In 2013, the United States launched a new attempt at peace negotiations, which quickly came to shame.

Short-term governments

While the conflict was constantly in a more or less serious situation, Israeli debate was also characterized by everyday economics. High prices and lack of housing led to demonstrations, and there were more issues with explosive power. An Equalist government cracked down on the question of whether ultra-Orthodox young men would be forced to do military service.

In 2013, new elections were held after dissatisfaction with the budget. Netanyahu and Likud won a walking victory, but the next coalition government – despite ultra-Orthodox parties being outsourced – consisted of five parties that pulled in different directions: on the one hand, settlers and nationalists, on the other, the middle parties Yesh Atid and Hatnua, who wanted to negotiate with the Palestinians. One measure of the spirit of the times was that the national religious settler party Beit Yehudi, which wants to annex most of the West Bank, quadrupled its mandate.

The economy remained a battlefield: Yesh Atid, formed by TV profile Yair Lapid, had campaigned on wallet issues, but as Finance Minister Lapid failed to give the Israelis better everyday economy. When Netanyahu then supported a bill that would establish the country’s exclusive Jewish character, Yesh Atid and Hatnua voted no, on the grounds that the law would discriminate against the country’s Arab minority. Netanyahu kicked both Lapid and Justice Minister Tipzi Livni, leader of Hatnua, and announced the 2015 election.

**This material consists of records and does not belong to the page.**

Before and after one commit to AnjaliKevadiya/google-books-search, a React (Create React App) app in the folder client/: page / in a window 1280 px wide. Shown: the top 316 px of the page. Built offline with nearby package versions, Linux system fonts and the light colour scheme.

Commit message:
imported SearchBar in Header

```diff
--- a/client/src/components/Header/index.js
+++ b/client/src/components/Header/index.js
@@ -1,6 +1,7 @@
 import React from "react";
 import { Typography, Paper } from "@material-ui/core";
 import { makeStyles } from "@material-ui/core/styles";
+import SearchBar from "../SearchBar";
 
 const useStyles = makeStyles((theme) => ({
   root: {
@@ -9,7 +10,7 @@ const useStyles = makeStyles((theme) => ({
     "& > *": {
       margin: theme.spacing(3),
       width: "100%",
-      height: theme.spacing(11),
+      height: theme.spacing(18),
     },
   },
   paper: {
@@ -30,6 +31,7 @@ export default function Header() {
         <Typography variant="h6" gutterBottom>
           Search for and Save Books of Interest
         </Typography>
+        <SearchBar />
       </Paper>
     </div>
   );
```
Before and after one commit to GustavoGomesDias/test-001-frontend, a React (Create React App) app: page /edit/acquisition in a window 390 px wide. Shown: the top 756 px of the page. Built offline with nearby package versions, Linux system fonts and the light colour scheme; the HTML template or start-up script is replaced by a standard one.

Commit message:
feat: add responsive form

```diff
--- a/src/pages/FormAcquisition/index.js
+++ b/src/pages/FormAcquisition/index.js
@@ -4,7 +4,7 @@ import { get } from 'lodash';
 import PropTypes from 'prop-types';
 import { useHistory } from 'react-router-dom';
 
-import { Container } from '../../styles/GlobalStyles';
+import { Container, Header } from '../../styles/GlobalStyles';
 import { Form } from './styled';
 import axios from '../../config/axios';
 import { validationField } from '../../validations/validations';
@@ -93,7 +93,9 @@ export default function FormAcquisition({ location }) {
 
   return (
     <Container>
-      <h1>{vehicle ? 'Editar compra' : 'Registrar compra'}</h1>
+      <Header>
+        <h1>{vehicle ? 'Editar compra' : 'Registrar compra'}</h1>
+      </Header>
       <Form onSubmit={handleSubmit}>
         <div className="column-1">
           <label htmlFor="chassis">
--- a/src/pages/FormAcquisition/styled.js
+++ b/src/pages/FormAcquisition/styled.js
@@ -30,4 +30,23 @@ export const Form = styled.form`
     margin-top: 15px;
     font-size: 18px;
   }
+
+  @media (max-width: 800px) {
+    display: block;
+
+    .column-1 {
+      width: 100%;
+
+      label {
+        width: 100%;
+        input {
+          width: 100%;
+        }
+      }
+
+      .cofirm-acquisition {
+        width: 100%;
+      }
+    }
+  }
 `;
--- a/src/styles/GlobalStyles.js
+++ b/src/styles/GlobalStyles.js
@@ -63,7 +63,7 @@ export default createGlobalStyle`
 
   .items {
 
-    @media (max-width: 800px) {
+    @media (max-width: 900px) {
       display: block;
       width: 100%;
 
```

Likud lagged behind in opinion polls. Then Netanyahu attracted right-wing votes by stating that under his rule there would be no state of its own for the Palestinians – comparing to the position he adopted in 2009 when he supported a two-state solution on certain conditions. Netanyahu now claimed that land handed over to the Palestinians risked falling into the hands of radical Islamists. Netanyahu also promised to expand the settlements in Jerusalem so that it would be impossible to divide the city and make the eastern half the Palestinian capital.

Netanyahu openly expressed a view that has grown strongly in Israel: that Jews should populate the entire old British mandate Palestine – that is, the entire West Bank as well. The play gave dividends: a superior election victory for Likud. In 2015, Netanyahu formed a coalition since the national religious settler party Beit Yehudi joined. Other parties in the government were the ultra-Orthodox Shas and the United Torah Party and the middle party Kulanu. The coalition’s base in Parliament grew at that time when Yisrael Beiteinu also joined and the leader Avigdor Lieberman, himself a resident of the West Bank, was given the post of Minister of Defense. In important areas, the national religious and settler-friendly parties came to exert a strong influence.

Israel Modern History